For me, part of the Left’s opposition was that they couldn’t stand another conservative Irish Catholic on the bench, so the ugly stereotypes of old (i.e., he’s a raging sexually abusive alcoholic) reared its ugly head. Either way, conservatives, especially Republican women, were furious at this character assassination attempt. As for his temperament, how would you feel if someone with no evidence accused you of being part of a gang rape ring? Rest assured for whomever the Democrats nominate to the Court, we’ll be waiting in the tall grass, ready to get our scalp—and we should. I would like to thank the Democrats once again for establishing this precedent. It’s war, but back to the 2018 Senate elections.
Gardner and the National Republican Senatorial Committee must have some solid internals because they’re predicting an increased Senate majority of 55 seats heading into the next Congress. Virtually, all the red state Democrats, except for Manchin in West Virginia and Jon Tester in Montana, are expected to be picked off, with Marsha Blackburn, Dean Heller, and Martha McSally holding the line in Tennessee, Nevada, and Arizona respectively.
In Nevada, Heller has eked out a two-to-seven point lead in the latest series of polling over Rep. Jacky Rosen. Emerson has him up seven, but NBC and NYT polls have him two points ahead, which is roughly the margin of victory Heller secured in his 2012 race. Las Vegas will always make this state competitive due to the enclave of pro-Democrat, pro-union workers, but this is very, very good news. Gardner did say that some campaign resources should be deployed in Arizona and Nevada, however (via Politico):

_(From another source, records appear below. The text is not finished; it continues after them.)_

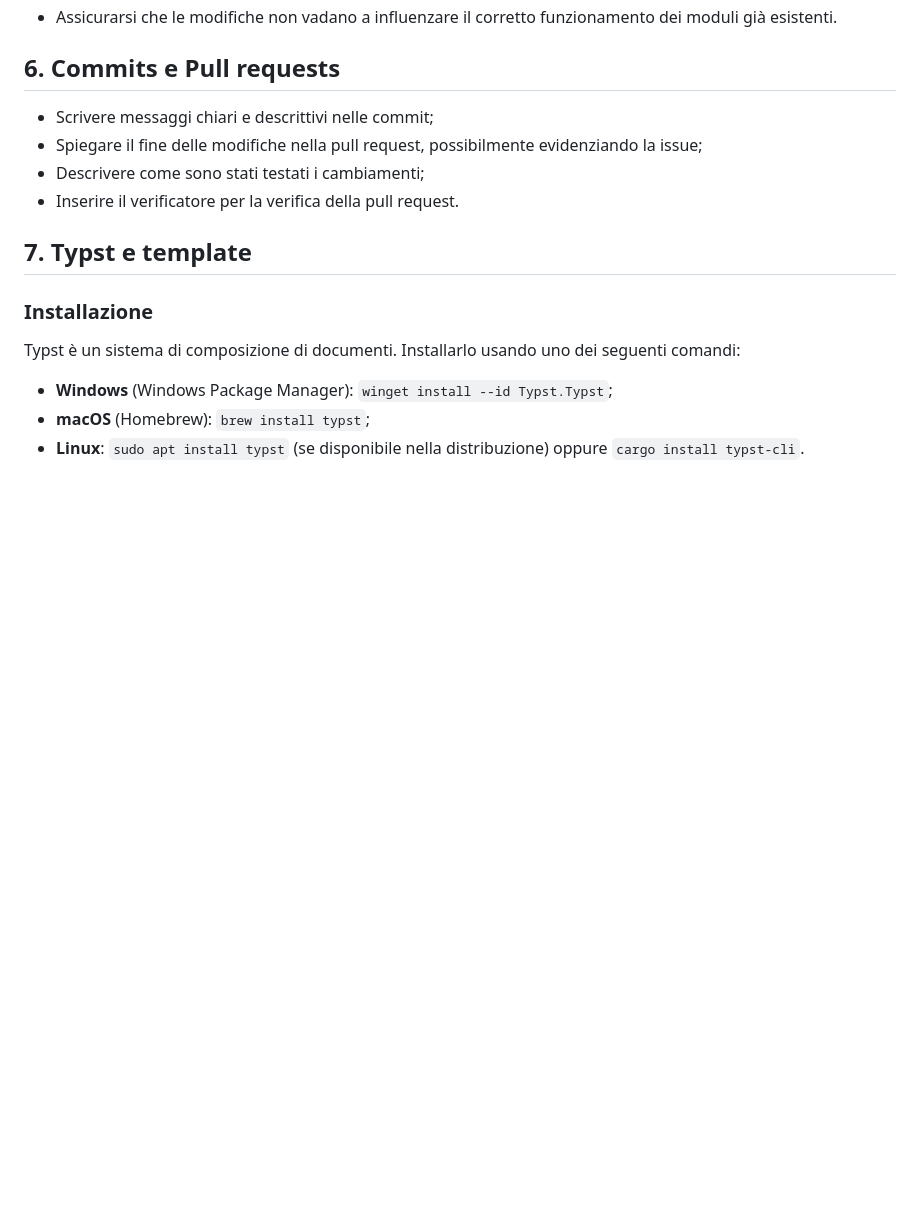
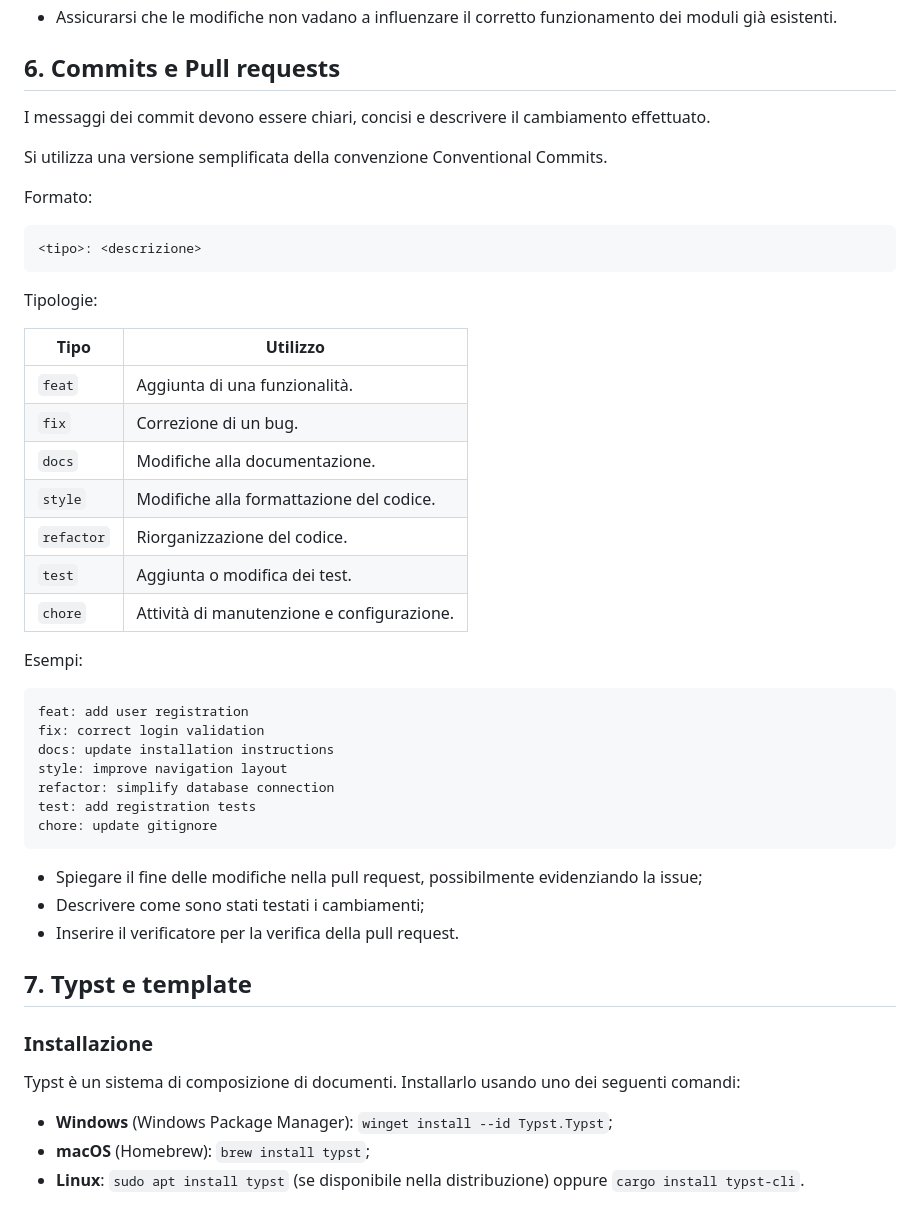
Before and after one commit to byteclubunipd/Progetto-SWE, a Markdown page: Contributing.md, the part around the change. Drawn GitHub-style; blank space fills up the shorter version.

Commit message:
docs: aggiornamento contributing.md con le convenzioni per le commit.

````diff
--- a/Contributing.md
+++ b/Contributing.md
@@ -40,7 +40,39 @@ Esempi:
 - Assicurarsi che le modifiche non vadano a influenzare il corretto funzionamento dei moduli già esistenti.
 
 ## 6. Commits e Pull requests
-- Scrivere messaggi chiari e descrittivi nelle commit;
+I messaggi dei commit devono essere chiari, concisi e descrivere il cambiamento effettuato.
+
+Si utilizza una versione semplificata della convenzione Conventional Commits.
+
+Formato:
+
+```text
+<tipo>: <descrizione>
+```
+
+Tipologie:
+
+| Tipo | Utilizzo |
+|---|---|
+| `feat` | Aggiunta di una funzionalità. |
+| `fix` | Correzione di un bug. |
+| `docs` | Modifiche alla documentazione. |
+| `style` | Modifiche alla formattazione del codice. |
+| `refactor` | Riorganizzazione del codice. |
+| `test` | Aggiunta o modifica dei test. |
+| `chore` | Attività di manutenzione e configurazione. |
+
+Esempi:
+
+```text
+feat: add user registration
+fix: correct login validation
+docs: update installation instructions
+style: improve navigation layout
+refactor: simplify database connection
+test: add registration tests
+chore: update gitignore
+```
 - Spiegare il fine delle modifiche nella pull request, possibilmente evidenziando la issue;
 - Descrivere come sono stati testati i cambiamenti;
 - Inserire il verificatore per la verifica della pull request.
````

Gardner’s sunny outlook envisions a Republican majority as brawny as 55 seats, a number that could put the GOP in the majority for years to come. Republicans currently control 51 seats.
With so many competitive races coming down to the wire in red states won handily by President Donald Trump, the National Republican Senatorial Campaign Committee chairman predicted GOP challengers would oust Claire McCaskill in Missouri, Joe Donnelly in Indiana, Bill Nelson in Florida and Heidi Heitkamp in North Dakota, as well as protect vulnerable GOP Sen. Dean Heller in Nevada and open seats in Arizona and Tennessee. All those races are tight according to the polls, save GOP-leaning North Dakota.

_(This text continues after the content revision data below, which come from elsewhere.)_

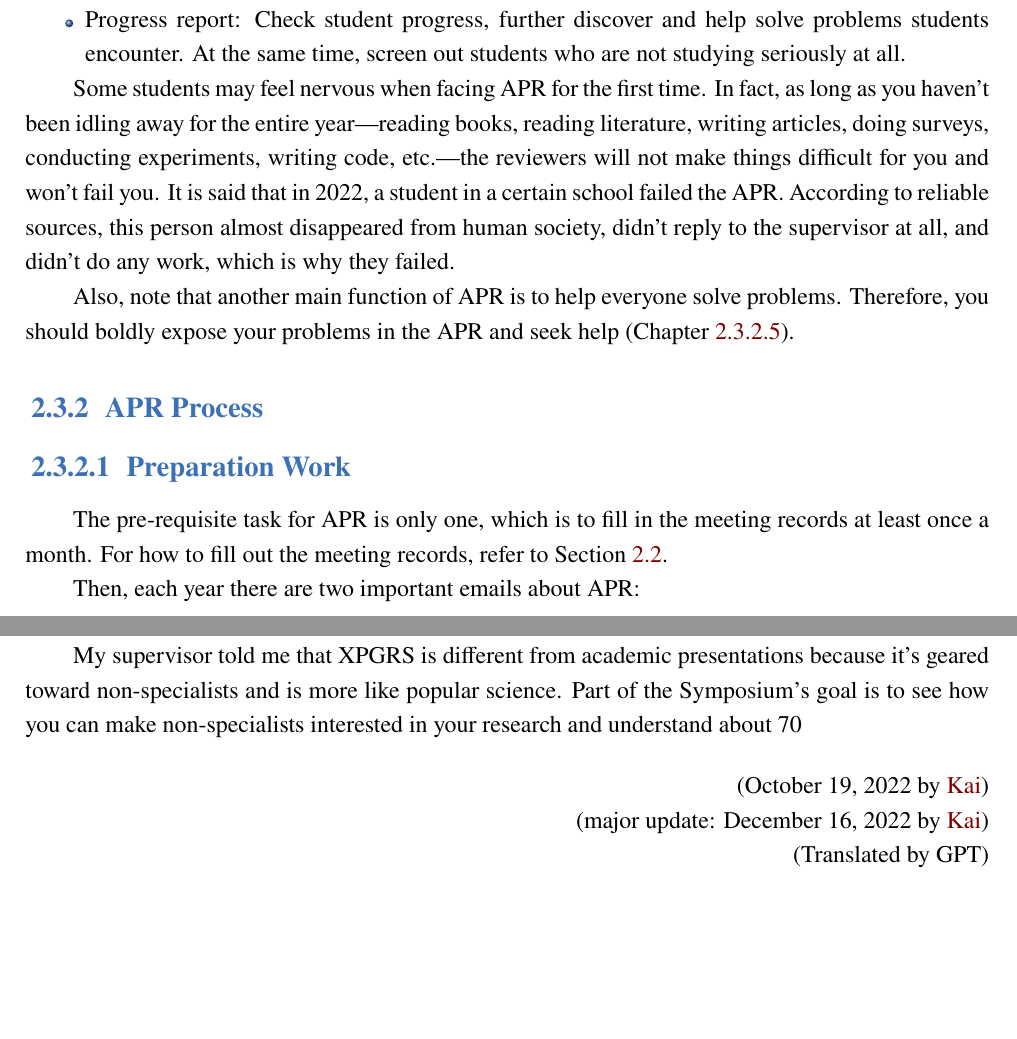
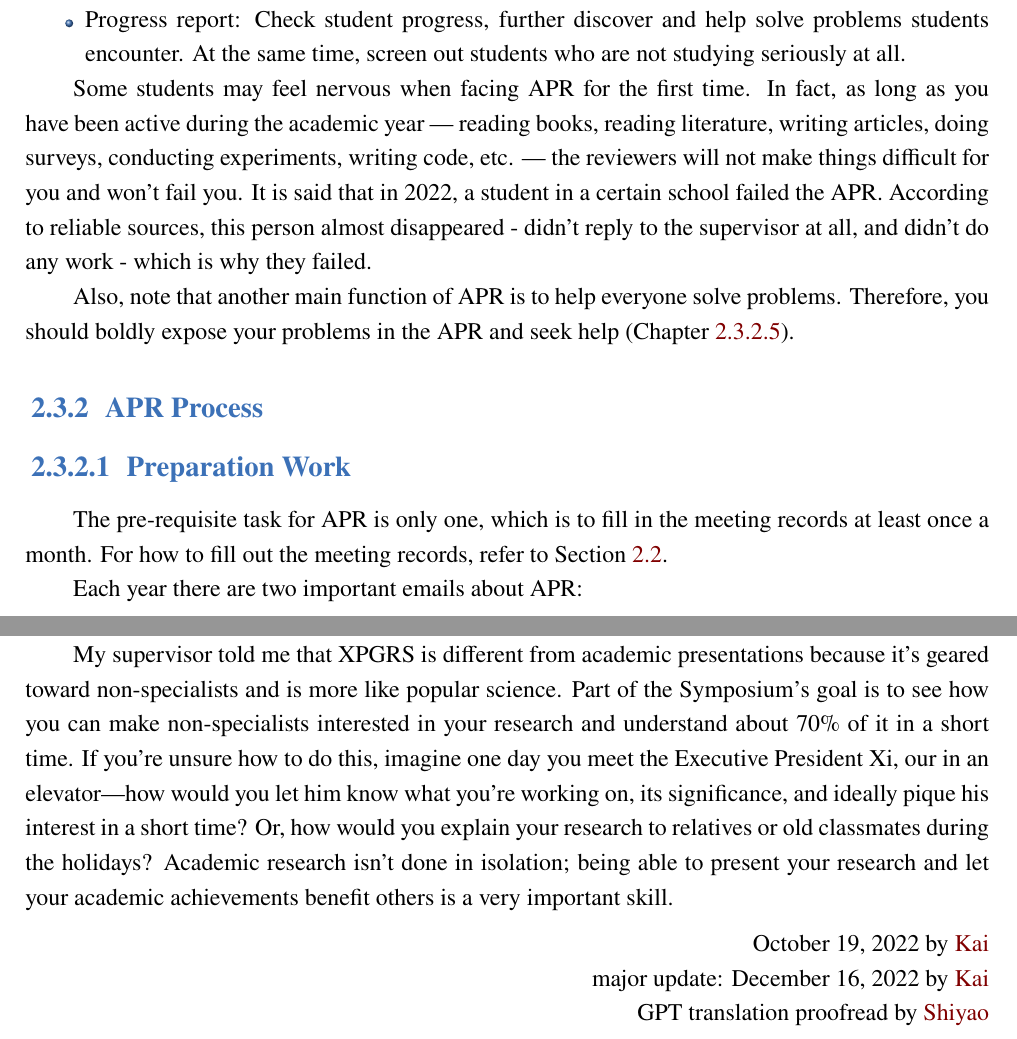
Before and after one commit to xp-pgrs-unofficial-guide/xp_pgrs_unofficial_guide_EN, a LaTeX thesis (xp_pgrs_unofficial_guide.tex, which reads author-folder/Kai.Wu/APR.tex, author-folder/Kai.Wu/symposium.tex): two parts of pages 11 and 20 of 51, joined at a grey line, cut so that both start at the same text, the shorter picture padded with empty space. Compiled offline with XeLaTeX; a missing font is replaced by an installed copy or a similar font.

Commit message:
must-do translation proofread

```diff
--- a/author-folder/Kai.Wu/APR.tex
+++ b/author-folder/Kai.Wu/APR.tex
@@ -11,7 +11,7 @@ In my understanding, the purpose of APR is
     \item Progress report: Check student progress, further discover and help solve problems students encounter. At the same time, screen out students who are not studying seriously at all.
 \end{itemize}
 
-Some students may feel nervous when facing APR for the first time. In fact, as long as you haven't been idling away for the entire year—reading books, reading literature, writing articles, doing surveys, conducting experiments, writing code, etc.—the reviewers will not make things difficult for you and won't fail you. It is said that in 2022, a student in a certain school failed the APR. According to reliable sources, this person almost disappeared from human society, didn't reply to the supervisor at all, and didn't do any work, which is why they failed.
+Some students may feel nervous when facing APR for the first time. In fact, as long as you have been active during the academic year — reading books, reading literature, writing articles, doing surveys, conducting experiments, writing code, etc. — the reviewers will not make things difficult for you and won't fail you. It is said that in 2022, a student in a certain school failed the APR. According to reliable sources, this person almost disappeared - didn't reply to the supervisor at all, and didn't do any work - which is why they failed.
 
 Also, note that another main function of APR is to help everyone solve problems. Therefore, you should boldly expose your problems in the APR and seek help (Chapter \ref{sec.IPAP}).
 
@@ -19,7 +19,7 @@ Also, note that another main function of APR is to help everyone solve problems.
 \subsubsection{Preparation Work}
 The pre-requisite task for APR is only one, which is to fill in the meeting records at least once a month. For how to fill out the meeting records, refer to Section \ref{sec.meeting_record}.
 
-Then, each year there are two important emails about APR:
+Each year there are two important emails about APR:
 \begin{enumerate}
     \item
         \begin{minipage}{0.3\textwidth}
--- a/author-folder/Kai.Wu/symposium.tex
+++ b/author-folder/Kai.Wu/symposium.tex
@@ -77,10 +77,10 @@ If you want to perform excellently and win awards, you can continue reading belo
 
 There are plenty of tutorials online about giving presentations and making posters. However, the biggest difference between XPGRS and other academic presentations is that the vast majority of students, including the school's judges, may have absolutely no understanding of your research field (as they say, "each profession has its specialty"). If you present as you would to your supervisor, or simply reuse posters or PPTs from academic conferences full of experts, you might not win awards because the judges and other students simply don't understand.
 
-My supervisor told me that XPGRS is different from academic presentations because it's geared toward non-specialists and is more like popular science. Part of the Symposium's goal is to see how you can make non-specialists interested in your research and understand about 70% of it in a short time. If you're unsure how to do this, imagine one day you meet President Xi in an elevator—how would you let him know what you're working on, its significance, and ideally pique his interest in a short time? Or, how would you explain your research to relatives or old classmates during the holidays? Academic research isn't done in isolation; being able to present your research and let your academic achievements benefit others is a very important skill.
+My supervisor told me that XPGRS is different from academic presentations because it's geared toward non-specialists and is more like popular science. Part of the Symposium's goal is to see how you can make non-specialists interested in your research and understand about 70\% of it in a short time. If you're unsure how to do this, imagine one day you meet the Executive President Xi, our  in an elevator—how would you let him know what you're working on, its significance, and ideally pique his interest in a short time? Or, how would you explain your research to relatives or old classmates during the holidays? Academic research isn't done in isolation; being able to present your research and let your academic achievements benefit others is a very important skill.
 
 \begin{flushright}
-(October 19, 2022 by \Wu) \\
-(major update: December 16, 2022 by \Wu) \\
-(Translated by GPT)
+    October 19, 2022 by \Wu \\
+    major update: December 16, 2022 by \Wu \\
+    GPT translation proofread by \Shiyao
 \end{flushright}
```
Also changed, not shown: author-folder/Kai.Wu/compulsory_lesson.tex (+2 -2 lines), author-folder/Kai.Wu/meeting-record.tex (+4 -4 lines), author-folder/Kai.Wu/APR.tex (6 more changed lines), author-folder/Kai.Wu/symposium.tex (2 more changed lines).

Gardner also said that GOP attempts to oust Montana Democrat Jon Tester and West Virginia Democrat Joe Manchin are difficult but still winnable. Both those senators are narrowly favored for reelection. He said GOP candidates are in strong financial shape over the closing stretch, though he did say Martha McSally in Arizona and Heller in Nevada could both use financial help.
Sen. Heidi Heitkamp (D-ND) won her 2012 race by less than 3,000 votes, but I thought she could surprise us again and barely win re-election. Now, she’s cooked. It’s not just that she’s trailing Republican Rep. Kevin Cramer by nearly double-digits now, it’s also because she made the epic and unforced error of outing sexual assault survivors in an ad aimed at her Republican opponent, who made some controversial remarks about the sexual misconduct allegations directed at Kavanaugh during his confirmation fight. The problem: not every woman in this open letter ad was a victim of sexual assault.
More importantly, a great many of them never authorized their names to be released publicly. The Heitkamp campaign apologized and ran another ad where it tried to own up to the error, though it might have violated FEC regulations because Heitkamp’s political committee never included that they paid for it. With Election Day so close, less than 20 days, there’s not much she can do to save her re-election or turn this around in any meaningful manner. What about 2020 for Democrats? Oh yeah, it’s still a terrible map:
Republicans took over seats in Alaska, West Virginia, South Dakota, Montana, Louisiana and Arkansas in 2014 that will be difficult if not impossible for Democrats to wrest back, leaving them to concentrate on defeating senators in purple states like Gardner and GOP Sens. Thom Tillis of North Carolina, Joni Ernst of Iowa and Susan Collins of Maine.
Just one Democratic senator appears in serious peril in 2020: Doug Jones of Alabama.
And I have no doubt that we could hold all three.